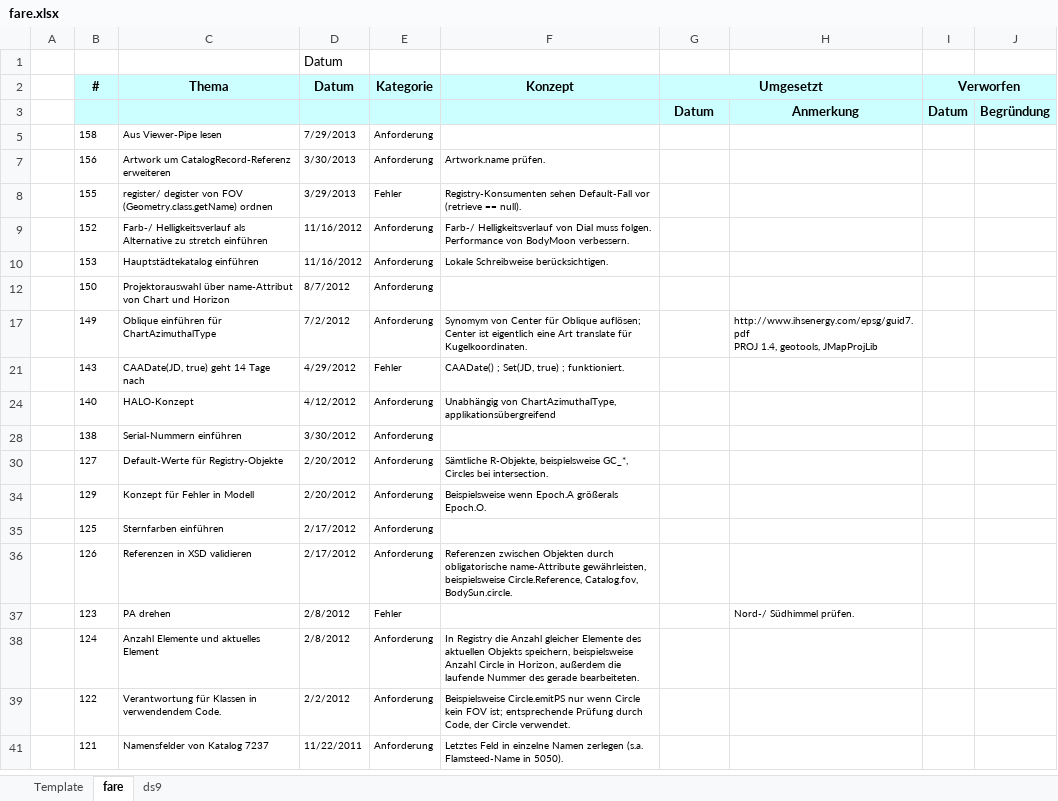
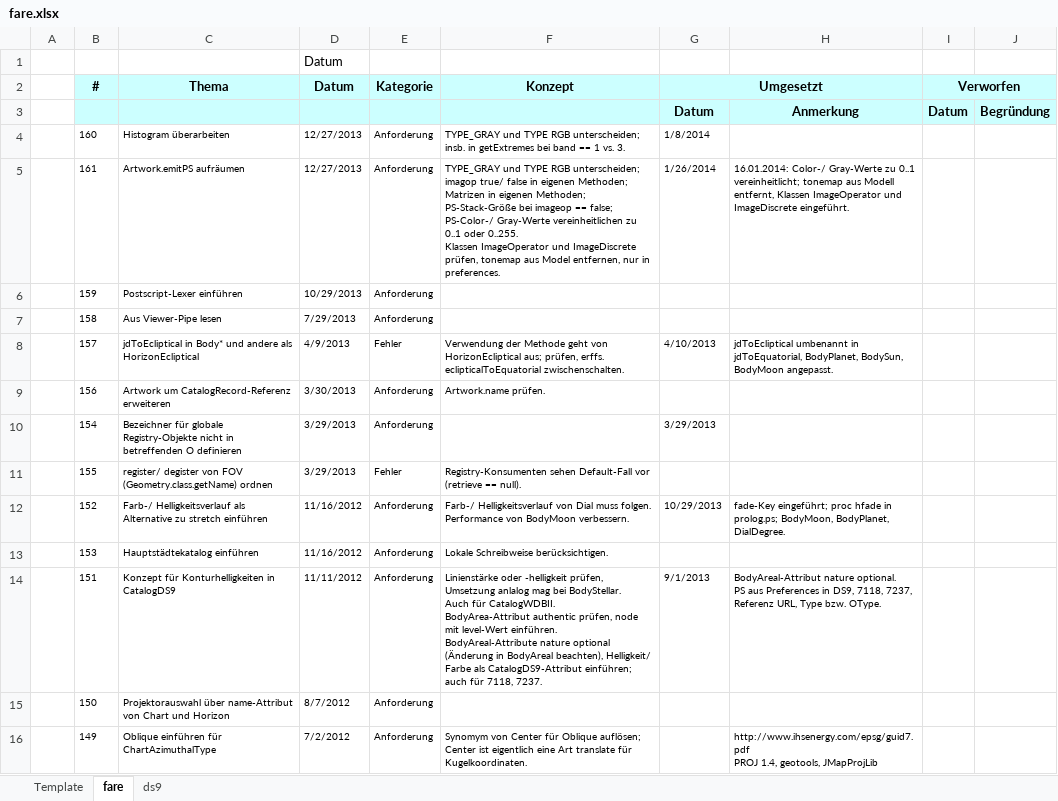
Before and after one commit to otabuzzman/astrolabe, an Excel workbook: fare.xlsx, sheet fare, drawn as a sheet; only a part is shown; the shorter side is filled out with more unchanged rows; values as stored, in another font and other column widths than the file's, no borders; addresses are those after the commit; ↵ is a line break in a cell; the diff covers the shown part only; the diff names each change by its address in the sheet, - before the commit and + after, or states it on an @@ line.

```diff
--- a/fare.xlsx (sheet fare)
+++ b/fare.xlsx (sheet fare)
+row 4:  | 160 | Histogram überarbeiten | 12/27/2013 | Anforderung | TYPE_GRAY und TYPE RGB unterscheiden; insb. in getExtremes bei band == 1 vs. 3. | 1/8/2014
+row 5:  | 161 | Artwork.emitPS aufräumen | 12/27/2013 | Anforderung | TYPE_GRAY und TYPE RGB unterscheiden; imagop true/ false in eigenen Methoden; Matrizen in eigenen Methoden; PS-Stack-Größe bei imageop == false; PS-Color-/ Gray-Werte vereinheitlichen zu 0..1 oder 0..255. ↵ Klassen ImageOperator und ImageDiscrete prüfen, tonemap aus Model entfernen, nur in preferences. | 1/26/2014 | 16.01.2014: Color-/ Gray-Werte zu 0..1 vereinheitlicht; tonemap aus Modell entfernt, Klassen ImageOperator und ImageDiscrete eingeführt.
+row 6:  | 159 | Postscript-Lexer einführen | 10/29/2013 | Anforderung
@@ row 8 unhidden:  | 157 | jdToEcliptical in Body* und andere als HorizonEcliptical | 4/9/2013 | Fehler | Verwendung der Methode geht von HorizonEcliptical aus; prüfen, erffs. eclipticalToEquatorial zwischenschalten. | 4/10/2013 | jdToEcliptical umbenannt in jdToEquatorial, BodyPlanet, BodySun, BodyMoon angepasst. @@
@@ row 10 unhidden:  | 154 | Bezeichner für globale Registry-Objekte nicht in betreffenden O definieren | 3/29/2013 | Anforderung |  | 3/29/2013 @@
-G12 (Umgesetzt): (empty)
+G12 (Umgesetzt): 10/29/2013
-H12: (empty)
+H12: fade-Key eingeführt; proc hfade in prolog.ps; BodyMoon, BodyPlanet, DialDegree.
@@ row 14 unhidden:  | 151 | Konzept für Konturhelligkeiten in CatalogDS9 | 11/11/2012 | Anforderung | Linienstärke oder -helligkeit prüfen, Umsetzung anlalog mag bei BodyStellar. ↵ Auch für CatalogWDBII. ↵ BodyArea-Attribut authentic prüfen, node mit level-Wert einführen. ↵ BodyAreal-Attribute nature optional (Änderung in BodyAreal beachten), Helligkeit/ Farbe als CatalogDS9-Attribut einführen; auch für 7118, 7237. | 9/1/2013 | BodyAreal-Attribut nature optional. ↵ PS aus Preferences in DS9, 7118, 7237, Referenz URL, Type bzw. OType. @@
```
Also changed, not shown: 1 added row, 3 removed rows and 121 hidden or unhidden rows elsewhere in this sheet, hidden cells, 56 other files.
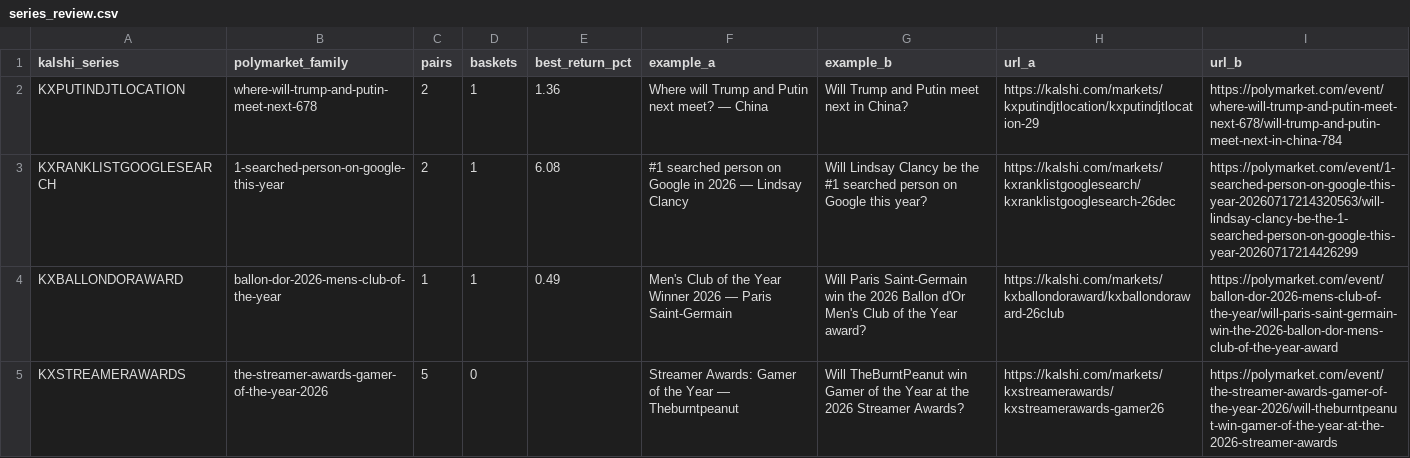
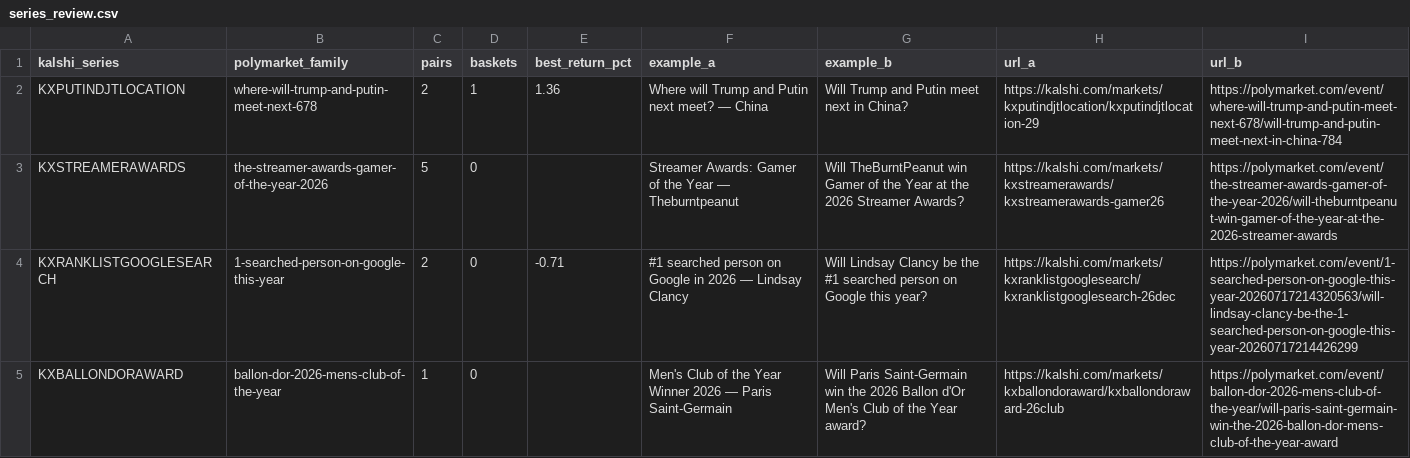
Before and after one commit to pjmerica/pred-arbitrage, a CSV file: data/processed/series_review.csv, drawn as a sheet; removed rows and columns are numbered as before the commit, all else as after; the diff names each change by its address in the sheet, - before the commit and + after, or states it on an @@ line.

```diff
--- a/data/processed/series_review.csv
+++ b/data/processed/series_review.csv
-row 3: KXRANKLISTGOOGLESEARCH | 1-searched-person-on-google-this-year | 2 | 1 | 6.08 | #1 searched person on Google in 2026 — Lindsay Clancy | Will Lindsay Clancy be the #1 searched person on Google this year? | https://kalshi.com/markets/kxranklistgooglesearch/kxranklistgooglesearch-26dec | https://polymarket.com/event/1-searched-person-on-google-this-year-20260717214320563/will-lindsay-clancy-be-the-1-searched-person-on-google-this-year-20260717214426299
-row 4: KXBALLONDORAWARD | ballon-dor-2026-mens-club-of-the-year | 1 | 1 | 0.49 | Men's Club of the Year Winner 2026 — Paris Saint-Germain | Will Paris Saint-Germain win the 2026 Ballon d'Or Men's Club of the Year award? | https://kalshi.com/markets/kxballondoraward/kxballondoraward-26club | https://polymarket.com/event/ballon-dor-2026-mens-club-of-the-year/will-paris-saint-germain-win-the-2026-ballon-dor-mens-club-of-the-year-award
+row 4: KXRANKLISTGOOGLESEARCH | 1-searched-person-on-google-this-year | 2 | 0 | -0.71 | #1 searched person on Google in 2026 — Lindsay Clancy | Will Lindsay Clancy be the #1 searched person on Google this year? | https://kalshi.com/markets/kxranklistgooglesearch/kxranklistgooglesearch-26dec | https://polymarket.com/event/1-searched-person-on-google-this-year-20260717214320563/will-lindsay-clancy-be-the-1-searched-person-on-google-this-year-20260717214426299
+row 5: KXBALLONDORAWARD | ballon-dor-2026-mens-club-of-the-year | 1 | 0 |  | Men's Club of the Year Winner 2026 — Paris Saint-Germain | Will Paris Saint-Germain win the 2026 Ballon d'Or Men's Club of the Year award? | https://kalshi.com/markets/kxballondoraward/kxballondoraward-26club | https://polymarket.com/event/ballon-dor-2026-mens-club-of-the-year/will-paris-saint-germain-win-the-2026-ballon-dor-mens-club-of-the-year-award
```
Also changed, not shown: data/raw/predictit_markets.csv, 2 other files.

* * *

Everything in the data above gets copied exactly. Only the pictures are skipped.

Before and after one commit to otabuzzman/astrolabe, an Excel workbook: fare.xlsx, sheet fare, drawn as a sheet; only a part is shown; the shorter side is filled out with more unchanged rows; values as stored, in another font and other column widths than the file's, no borders; addresses are those after the commit; ↵ is a line break in a cell; the diff covers the shown part only; the diff names each change by its address in the sheet, - before the commit and + after, or states it on an @@ line.

```diff
--- a/fare.xlsx (sheet fare)
+++ b/fare.xlsx (sheet fare)
+row 4:  | 160 | Histogram überarbeiten | 12/27/2013 | Anforderung | TYPE_GRAY und TYPE RGB unterscheiden; insb. in getExtremes bei band == 1 vs. 3. | 1/8/2014
+row 5:  | 161 | Artwork.emitPS aufräumen | 12/27/2013 | Anforderung | TYPE_GRAY und TYPE RGB unterscheiden; imagop true/ false in eigenen Methoden; Matrizen in eigenen Methoden; PS-Stack-Größe bei imageop == false; PS-Color-/ Gray-Werte vereinheitlichen zu 0..1 oder 0..255. ↵ Klassen ImageOperator und ImageDiscrete prüfen, tonemap aus Model entfernen, nur in preferences. | 1/26/2014 | 16.01.2014: Color-/ Gray-Werte zu 0..1 vereinheitlicht; tonemap aus Modell entfernt, Klassen ImageOperator und ImageDiscrete eingeführt.
+row 6:  | 159 | Postscript-Lexer einführen | 10/29/2013 | Anforderung
@@ row 8 unhidden:  | 157 | jdToEcliptical in Body* und andere als HorizonEcliptical | 4/9/2013 | Fehler | Verwendung der Methode geht von HorizonEcliptical aus; prüfen, erffs. eclipticalToEquatorial zwischenschalten. | 4/10/2013 | jdToEcliptical umbenannt in jdToEquatorial, BodyPlanet, BodySun, BodyMoon angepasst. @@
@@ row 10 unhidden:  | 154 | Bezeichner für globale Registry-Objekte nicht in betreffenden O definieren | 3/29/2013 | Anforderung |  | 3/29/2013 @@
-G12 (Umgesetzt): (empty)
+G12 (Umgesetzt): 10/29/2013
-H12: (empty)
+H12: fade-Key eingeführt; proc hfade in prolog.ps; BodyMoon, BodyPlanet, DialDegree.
@@ row 14 unhidden:  | 151 | Konzept für Konturhelligkeiten in CatalogDS9 | 11/11/2012 | Anforderung | Linienstärke oder -helligkeit prüfen, Umsetzung anlalog mag bei BodyStellar. ↵ Auch für CatalogWDBII. ↵ BodyArea-Attribut authentic prüfen, node mit level-Wert einführen. ↵ BodyAreal-Attribute nature optional (Änderung in BodyAreal beachten), Helligkeit/ Farbe als CatalogDS9-Attribut einführen; auch für 7118, 7237. | 9/1/2013 | BodyAreal-Attribut nature optional. ↵ PS aus Preferences in DS9, 7118, 7237, Referenz URL, Type bzw. OType. @@
```
Also changed, not shown: 1 added row, 3 removed rows and 121 hidden or unhidden rows elsewhere in this sheet, hidden cells, 56 other files.
Before and after one commit to pjmerica/pred-arbitrage, a CSV file: data/processed/series_review.csv, drawn as a sheet; removed rows and columns are numbered as before the commit, all else as after; the diff names each change by its address in the sheet, - before the commit and + after, or states it on an @@ line.

```diff
--- a/data/processed/series_review.csv
+++ b/data/processed/series_review.csv
-row 3: KXRANKLISTGOOGLESEARCH | 1-searched-person-on-google-this-year | 2 | 1 | 6.08 | #1 searched person on Google in 2026 — Lindsay Clancy | Will Lindsay Clancy be the #1 searched person on Google this year? | https://kalshi.com/markets/kxranklistgooglesearch/kxranklistgooglesearch-26dec | https://polymarket.com/event/1-searched-person-on-google-this-year-20260717214320563/will-lindsay-clancy-be-the-1-searched-person-on-google-this-year-20260717214426299
-row 4: KXBALLONDORAWARD | ballon-dor-2026-mens-club-of-the-year | 1 | 1 | 0.49 | Men's Club of the Year Winner 2026 — Paris Saint-Germain | Will Paris Saint-Germain win the 2026 Ballon d'Or Men's Club of the Year award? | https://kalshi.com/markets/kxballondoraward/kxballondoraward-26club | https://polymarket.com/event/ballon-dor-2026-mens-club-of-the-year/will-paris-saint-germain-win-the-2026-ballon-dor-mens-club-of-the-year-award
+row 4: KXRANKLISTGOOGLESEARCH | 1-searched-person-on-google-this-year | 2 | 0 | -0.71 | #1 searched person on Google in 2026 — Lindsay Clancy | Will Lindsay Clancy be the #1 searched person on Google this year? | https://kalshi.com/markets/kxranklistgooglesearch/kxranklistgooglesearch-26dec | https://polymarket.com/event/1-searched-person-on-google-this-year-20260717214320563/will-lindsay-clancy-be-the-1-searched-person-on-google-this-year-20260717214426299
+row 5: KXBALLONDORAWARD | ballon-dor-2026-mens-club-of-the-year | 1 | 0 |  | Men's Club of the Year Winner 2026 — Paris Saint-Germain | Will Paris Saint-Germain win the 2026 Ballon d'Or Men's Club of the Year award? | https://kalshi.com/markets/kxballondoraward/kxballondoraward-26club | https://polymarket.com/event/ballon-dor-2026-mens-club-of-the-year/will-paris-saint-germain-win-the-2026-ballon-dor-mens-club-of-the-year-award
```
Also changed, not shown: data/raw/predictit_markets.csv, 2 other files.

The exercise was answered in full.